I'm getting nervous about the upcoming holidays. I was diagnosed with gluten sensitivity early in 2011. Easter was shortly after my diagnosis, and I felt loved and cared for when most of the menu at our family gathering was naturally gluten free.
But somehow an Easter menu seems more flexible than the traditional Thanksgiving and Christmas foods. What will be safe for me to eat at family gatherings this season? Normally meat, fruits and vegetables are my go-to parts of the meal ... but as the article 10 Ways to Accidentally Gluten Yourself at Thanksgiving reminded me, the "richer" and more "decadent" preparations of meat, fruits and vegetables at these fall and winter holiday meals often include wheat flour as a thickening agent or barley malt as a flavoring agent.

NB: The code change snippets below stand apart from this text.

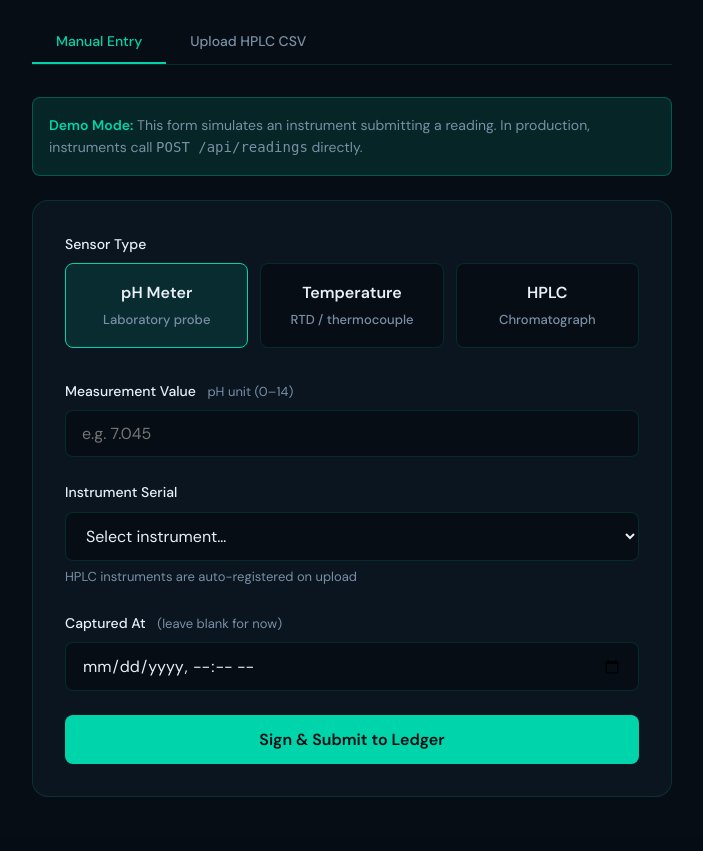
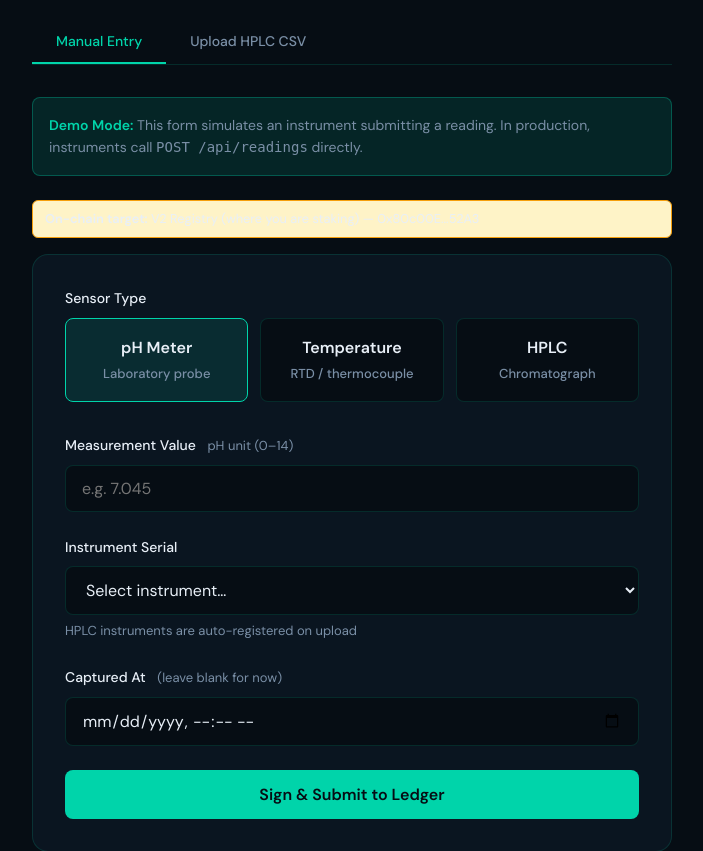
Before and after one commit to fabreu08/immutable.polsia.app, a Node server app: page /submit in a window 1280 px wide. Shown: the part 342-1193 px from the top of the page, without its empty margins (288-991 px from the left). Before the commit the page ends 1139 px from the top, so only its background shows below. Run offline with Node 20, Linux system fonts and the light colour scheme; data that the repository does not hold is empty; some libraries are stand-ins or nearby versions.

Commit message:
ui: add very visible 'On-chain target: V2' notice on submit page

```diff
--- a/views/submit.ejs
+++ b/views/submit.ejs
@@ -115,6 +115,10 @@
       <div class="simulator-hint">
         <strong>Demo Mode:</strong> This form simulates an instrument submitting a reading.
         In production, instruments call <code>POST /api/readings</code> directly.
+      </div>
+
+      <div style="background:#fef3c7; border:1px solid #f59e0b; padding:8px 12px; border-radius:6px; margin-bottom:16px; font-size:0.8rem;">
+        <strong>On-chain target:</strong> V2 Registry (where you are staking) — 0x80c00E...52A3
       </div>
 
       <div class="form-card">
```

In a way, this blog is me grieving in advance that I won't be able to eat traditional foods prepared in traditional ways. I have to recognize the reality of the loss before I can process it and move on to solutions.
I found another blog that puts some of those feelings of loss into words very well, if a little melodramatically:

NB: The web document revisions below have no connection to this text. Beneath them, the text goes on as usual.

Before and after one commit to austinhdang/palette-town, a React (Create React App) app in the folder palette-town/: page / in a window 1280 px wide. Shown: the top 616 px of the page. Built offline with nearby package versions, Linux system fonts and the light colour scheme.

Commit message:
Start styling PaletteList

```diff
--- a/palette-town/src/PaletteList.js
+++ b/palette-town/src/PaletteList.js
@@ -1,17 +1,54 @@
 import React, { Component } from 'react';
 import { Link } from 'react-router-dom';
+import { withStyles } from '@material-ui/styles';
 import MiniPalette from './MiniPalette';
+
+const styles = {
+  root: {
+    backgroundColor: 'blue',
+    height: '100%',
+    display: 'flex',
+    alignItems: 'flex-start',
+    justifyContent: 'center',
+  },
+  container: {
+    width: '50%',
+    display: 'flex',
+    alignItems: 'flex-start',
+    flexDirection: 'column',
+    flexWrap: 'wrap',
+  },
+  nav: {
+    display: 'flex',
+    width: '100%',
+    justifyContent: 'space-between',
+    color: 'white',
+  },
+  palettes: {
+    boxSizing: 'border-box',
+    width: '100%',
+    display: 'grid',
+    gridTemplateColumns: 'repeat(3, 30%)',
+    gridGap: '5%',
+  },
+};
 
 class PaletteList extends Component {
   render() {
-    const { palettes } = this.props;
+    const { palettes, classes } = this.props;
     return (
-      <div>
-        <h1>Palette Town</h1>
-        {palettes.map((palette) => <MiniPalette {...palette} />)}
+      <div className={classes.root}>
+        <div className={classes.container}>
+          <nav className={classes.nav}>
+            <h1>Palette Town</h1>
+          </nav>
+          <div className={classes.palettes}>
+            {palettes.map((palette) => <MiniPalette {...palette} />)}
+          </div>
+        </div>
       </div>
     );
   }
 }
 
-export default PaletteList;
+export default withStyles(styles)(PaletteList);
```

What is it about going gluten-free that is so
Answer: it’s everywhere.
And not just at restaurants and potlucks and school cafeterias. It’s not just in innocent invitations to lunch or grabbing a beer after work. It’s not just in the business traveler’s trip to a conference at a hotel that might not be accommodating. No…gluten is not just in your present physical environment. Gluten is firmly embedded in your soul, your memories, and your connections to the past that you had hoped to connect to your future.
Gluten is the smell of Grandma’s bread, Mom’s pie, and those rolls in a tube that you have every Thanksgiving. Gluten is the tradition of hot dogs at a ball game, funnel cakes at the state fair, pizza and a beer for the Super Bowl. Gluten is not just a highly addictive grain that civilization has cultivated and consumed for thousands of years; it is not “just one” of many foods. It’s not about the food, never has been, and never will be. There are plenty of other foods to eat, that’s not the point.
Gluten is part of your soul, and every time you smell fried chicken or baked bread, every time you find yourself at an event with gluten as an ingredient in a traditional meal, every time you have to decline an invitation or move heaven and earth to participate, you are giving up part of your soul. You are reminded that not only is the current world not designed for you, but that so much of your fondly remembered past was not designed for you either. And then you become overwhelmed considering a future as an alien, a stranger in the world without anchor or reprieve…
Some may wonder, "What's the big deal? Why not cheat for just this one (or two) day(s)?"
The problem is, that at this point I'm not just putting my own health at risk. I'll be 10 weeks pregnant on Sunday. The second trimester starts at the end of November. There have been studies that connect gluten consumption in the sensitive/celiac to neural tube defects and other birth defects, low birth weight and increased rates of miscarriage and stillbirth. I don't know exactly how sensitive I am, but it is not a gamble I am willing to make.
So I need to find another solution.
One I've thought of is to volunteer to do more of the cooking so I can make sure there are enough "safe" dishes on the table that I can relax and enjoy the family gatherings without feeling deprived or left out. Another solution could be to just prepare special food for myself, but I think the fellowship and shared experience that comes from sharing the same (or most of the same) food is important.